**WHAT THE EXERCISE ASKS:** Line by line, print the records exactly as they are, dropping the pictures.

Records excerpted from a collection:
=== Begin Enclosure ===
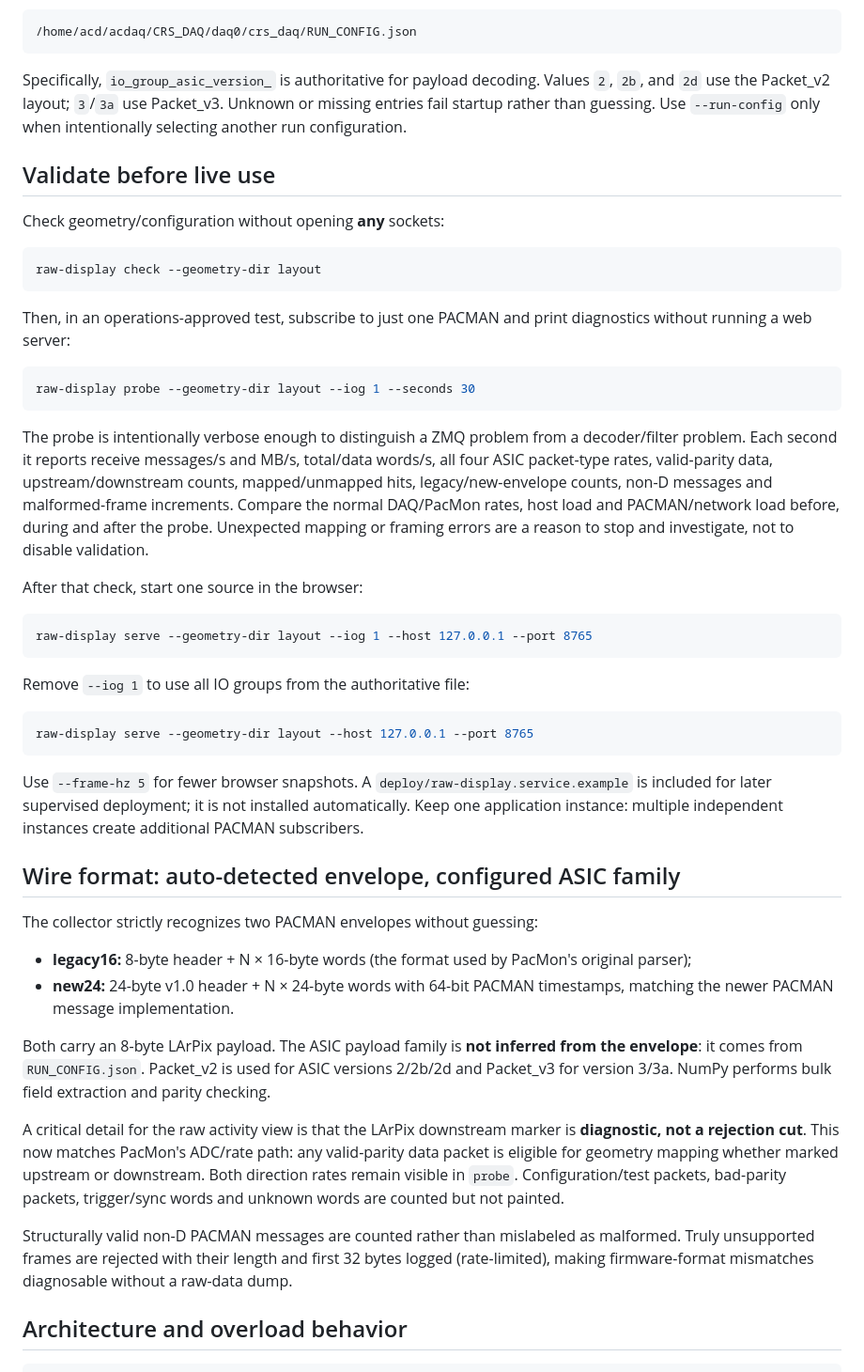
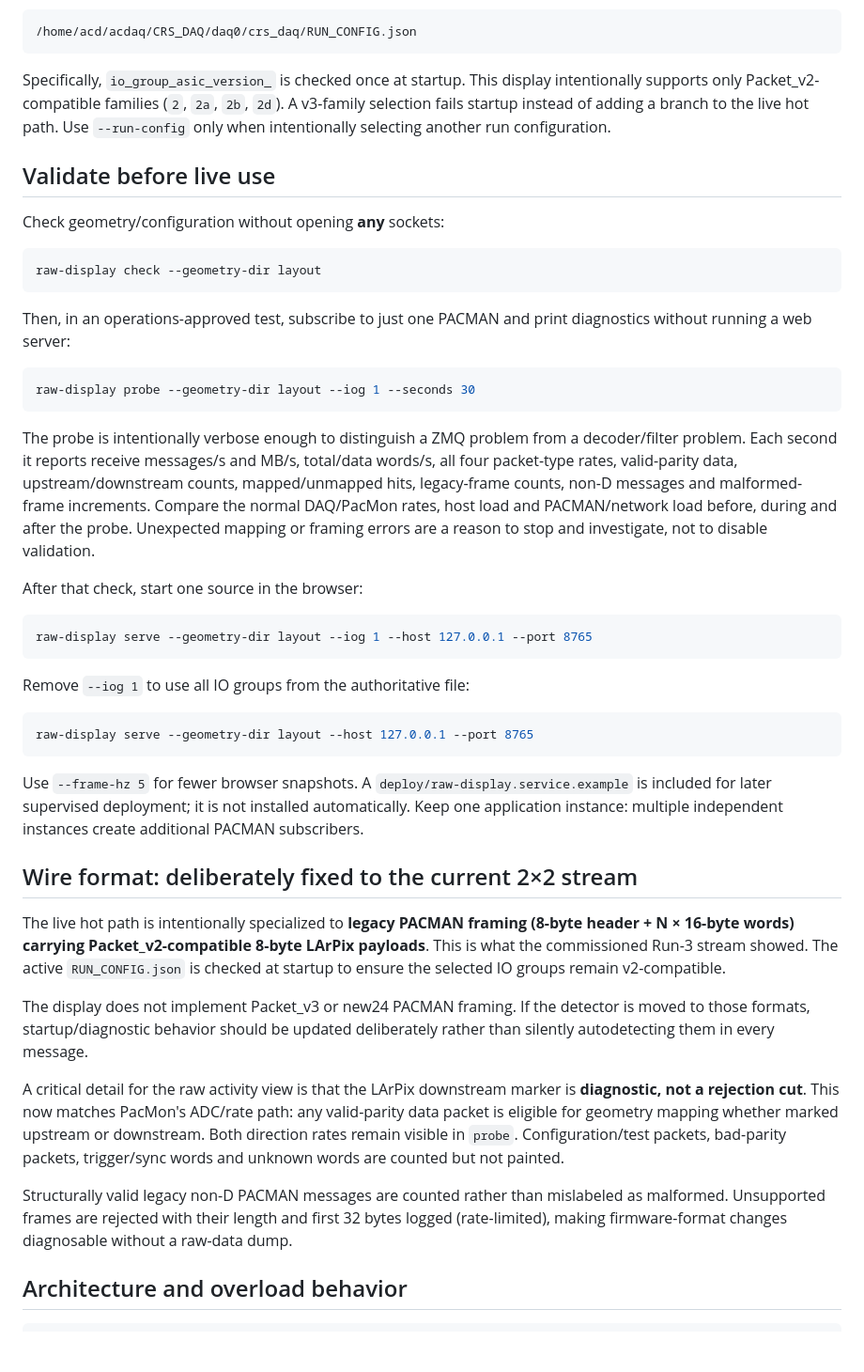
Before and after one commit to BrunoGelli/2x2-raw-event-display, a Markdown page: README.md, the part around one of its changes. Shown at 94% size. Drawn GitHub-style; blank space fills up the shorter version.

Commit message:
Document fixed-v2 batched live architecture

````diff
--- a/README.md
+++ b/README.md
@@ -81,7 +81,7 @@ Live/probe/check also read the ASIC-family map from the active CRS run configura
 /home/acd/acdaq/CRS_DAQ/daq0/crs_daq/RUN_CONFIG.json
 ```
 
-Specifically, `io_group_asic_version_` is authoritative for payload decoding. Values `2`, `2b`, and `2d` use the Packet_v2 layout; `3`/`3a` use Packet_v3. Unknown or missing entries fail startup rather than guessing. Use `--run-config` only when intentionally selecting another run configuration.
+Specifically, `io_group_asic_version_` is checked once at startup. This display intentionally supports only Packet_v2-compatible families (`2`, `2a`, `2b`, `2d`). A v3-family selection fails startup instead of adding a branch to the live hot path. Use `--run-config` only when intentionally selecting another run configuration.
 
 ## Validate before live use
 
@@ -97,7 +97,7 @@ Then, in an operations-approved test, subscribe to just one PACMAN and print dia
 raw-display probe --geometry-dir layout --iog 1 --seconds 30
 ```
 
-The probe is intentionally verbose enough to distinguish a ZMQ problem from a decoder/filter problem. Each second it reports receive messages/s and MB/s, total/data words/s, all four ASIC packet-type rates, valid-parity data, upstream/downstream counts, mapped/unmapped hits, legacy/new-envelope counts, non-D messages and malformed-frame increments. Compare the normal DAQ/PacMon rates, host load and PACMAN/network load before, during and after the probe. Unexpected mapping or framing errors are a reason to stop and investigate, not to disable validation.
+The probe is intentionally verbose enough to distinguish a ZMQ problem from a decoder/filter problem. Each second it reports receive messages/s and MB/s, total/data words/s, all four packet-type rates, valid-parity data, upstream/downstream counts, mapped/unmapped hits, legacy-frame counts, non-D messages and malformed-frame increments. Compare the normal DAQ/PacMon rates, host load and PACMAN/network load before, during and after the probe. Unexpected mapping or framing errors are a reason to stop and investigate, not to disable validation.
 
 After that check, start one source in the browser:
 
@@ -113,18 +113,15 @@ raw-display serve --geometry-dir layout --host 127.0.0.1 --port 8765
 
 Use `--frame-hz 5` for fewer browser snapshots. A `deploy/raw-display.service.example` is included for later supervised deployment; it is not installed automatically. Keep one application instance: multiple independent instances create additional PACMAN subscribers.
 
-## Wire format: auto-detected envelope, configured ASIC family
+## Wire format: deliberately fixed to the current 2×2 stream
 
-The collector strictly recognizes two PACMAN envelopes without guessing:
+The live hot path is intentionally specialized to **legacy PACMAN framing (8-byte header + N × 16-byte words) carrying Packet_v2-compatible 8-byte LArPix payloads**. This is what the commissioned Run-3 stream showed. The active `RUN_CONFIG.json` is checked at startup to ensure the selected IO groups remain v2-compatible.
 
-- **legacy16:** 8-byte header + N × 16-byte words (the format used by PacMon's original parser);
-- **new24:** 24-byte v1.0 header + N × 24-byte words with 64-bit PACMAN timestamps, matching the newer PACMAN message implementation.
-
-Both carry an 8-byte LArPix payload. The ASIC payload family is **not inferred from the envelope**: it comes from `RUN_CONFIG.json`. Packet_v2 is used for ASIC versions 2/2b/2d and Packet_v3 for version 3/3a. NumPy performs bulk field extraction and parity checking.
+The display does not implement Packet_v3 or new24 PACMAN framing. If the detector is moved to those formats, startup/diagnostic behavior should be updated deliberately rather than silently autodetecting them in every message.
 
 A critical detail for the raw activity view is that the LArPix downstream marker is **diagnostic, not a rejection cut**. This now matches PacMon's ADC/rate path: any valid-parity data packet is eligible for geometry mapping whether marked upstream or downstream. Both direction rates remain visible in `probe`. Configuration/test packets, bad-parity packets, trigger/sync words and unknown words are counted but not painted.
 
-Structurally valid non-D PACMAN messages are counted rather than mislabeled as malformed. Truly unsupported frames are rejected with their length and first 32 bytes logged (rate-limited), making firmware-format mismatches diagnosable without a raw-data dump.
+Structurally valid legacy non-D PACMAN messages are counted rather than mislabeled as malformed. Unsupported frames are rejected with their length and first 32 bytes logged (rate-limited), making firmware-format changes diagnosable without a raw-data dump.
 
 ## Architecture and overload behavior
 
````
Also changed, not shown: other parts of README.md (+4 -5 lines).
=== End Enclosure ===
**RESULT OF THE TASK:**
Before and after one commit to BrunoGelli/2x2-raw-event-display, a Markdown page: README.md, the part around one of its changes. Shown at 94% size. Drawn GitHub-style; blank space fills up the shorter version.

Commit message:
Document fixed-v2 batched live architecture

````diff
--- a/README.md
+++ b/README.md
@@ -81,7 +81,7 @@ Live/probe/check also read the ASIC-family map from the active CRS run configura
 /home/acd/acdaq/CRS_DAQ/daq0/crs_daq/RUN_CONFIG.json
 ```
 
-Specifically, `io_group_asic_version_` is authoritative for payload decoding. Values `2`, `2b`, and `2d` use the Packet_v2 layout; `3`/`3a` use Packet_v3. Unknown or missing entries fail startup rather than guessing. Use `--run-config` only when intentionally selecting another run configuration.
+Specifically, `io_group_asic_version_` is checked once at startup. This display intentionally supports only Packet_v2-compatible families (`2`, `2a`, `2b`, `2d`). A v3-family selection fails startup instead of adding a branch to the live hot path. Use `--run-config` only when intentionally selecting another run configuration.
 
 ## Validate before live use
 
@@ -97,7 +97,7 @@ Then, in an operations-approved test, subscribe to just one PACMAN and print dia
 raw-display probe --geometry-dir layout --iog 1 --seconds 30
 ```
 
-The probe is intentionally verbose enough to distinguish a ZMQ problem from a decoder/filter problem. Each second it reports receive messages/s and MB/s, total/data words/s, all four ASIC packet-type rates, valid-parity data, upstream/downstream counts, mapped/unmapped hits, legacy/new-envelope counts, non-D messages and malformed-frame increments. Compare the normal DAQ/PacMon rates, host load and PACMAN/network load before, during and after the probe. Unexpected mapping or framing errors are a reason to stop and investigate, not to disable validation.
+The probe is intentionally verbose enough to distinguish a ZMQ problem from a decoder/filter problem. Each second it reports receive messages/s and MB/s, total/data words/s, all four packet-type rates, valid-parity data, upstream/downstream counts, mapped/unmapped hits, legacy-frame counts, non-D messages and malformed-frame increments. Compare the normal DAQ/PacMon rates, host load and PACMAN/network load before, during and after the probe. Unexpected mapping or framing errors are a reason to stop and investigate, not to disable validation.
 
 After that check, start one source in the browser:
 
@@ -113,18 +113,15 @@ raw-display serve --geometry-dir layout --host 127.0.0.1 --port 8765
 
 Use `--frame-hz 5` for fewer browser snapshots. A `deploy/raw-display.service.example` is included for later supervised deployment; it is not installed automatically. Keep one application instance: multiple independent instances create additional PACMAN subscribers.
 
-## Wire format: auto-detected envelope, configured ASIC family
+## Wire format: deliberately fixed to the current 2×2 stream
 
-The collector strictly recognizes two PACMAN envelopes without guessing:
+The live hot path is intentionally specialized to **legacy PACMAN framing (8-byte header + N × 16-byte words) carrying Packet_v2-compatible 8-byte LArPix payloads**. This is what the commissioned Run-3 stream showed. The active `RUN_CONFIG.json` is checked at startup to ensure the selected IO groups remain v2-compatible.
 
-- **legacy16:** 8-byte header + N × 16-byte words (the format used by PacMon's original parser);
-- **new24:** 24-byte v1.0 header + N × 24-byte words with 64-bit PACMAN timestamps, matching the newer PACMAN message implementation.
-
-Both carry an 8-byte LArPix payload. The ASIC payload family is **not inferred from the envelope**: it comes from `RUN_CONFIG.json`. Packet_v2 is used for ASIC versions 2/2b/2d and Packet_v3 for version 3/3a. NumPy performs bulk field extraction and parity checking.
+The display does not implement Packet_v3 or new24 PACMAN framing. If the detector is moved to those formats, startup/diagnostic behavior should be updated deliberately rather than silently autodetecting them in every message.
 
 A critical detail for the raw activity view is that the LArPix downstream marker is **diagnostic, not a rejection cut**. This now matches PacMon's ADC/rate path: any valid-parity data packet is eligible for geometry mapping whether marked upstream or downstream. Both direction rates remain visible in `probe`. Configuration/test packets, bad-parity packets, trigger/sync words and unknown words are counted but not painted.
 
-Structurally valid non-D PACMAN messages are counted rather than mislabeled as malformed. Truly unsupported frames are rejected with their length and first 32 bytes logged (rate-limited), making firmware-format mismatches diagnosable without a raw-data dump.
+Structurally valid legacy non-D PACMAN messages are counted rather than mislabeled as malformed. Unsupported frames are rejected with their length and first 32 bytes logged (rate-limited), making firmware-format changes diagnosable without a raw-data dump.
 
 ## Architecture and overload behavior
 
````
Also changed, not shown: other parts of README.md (+4 -5 lines).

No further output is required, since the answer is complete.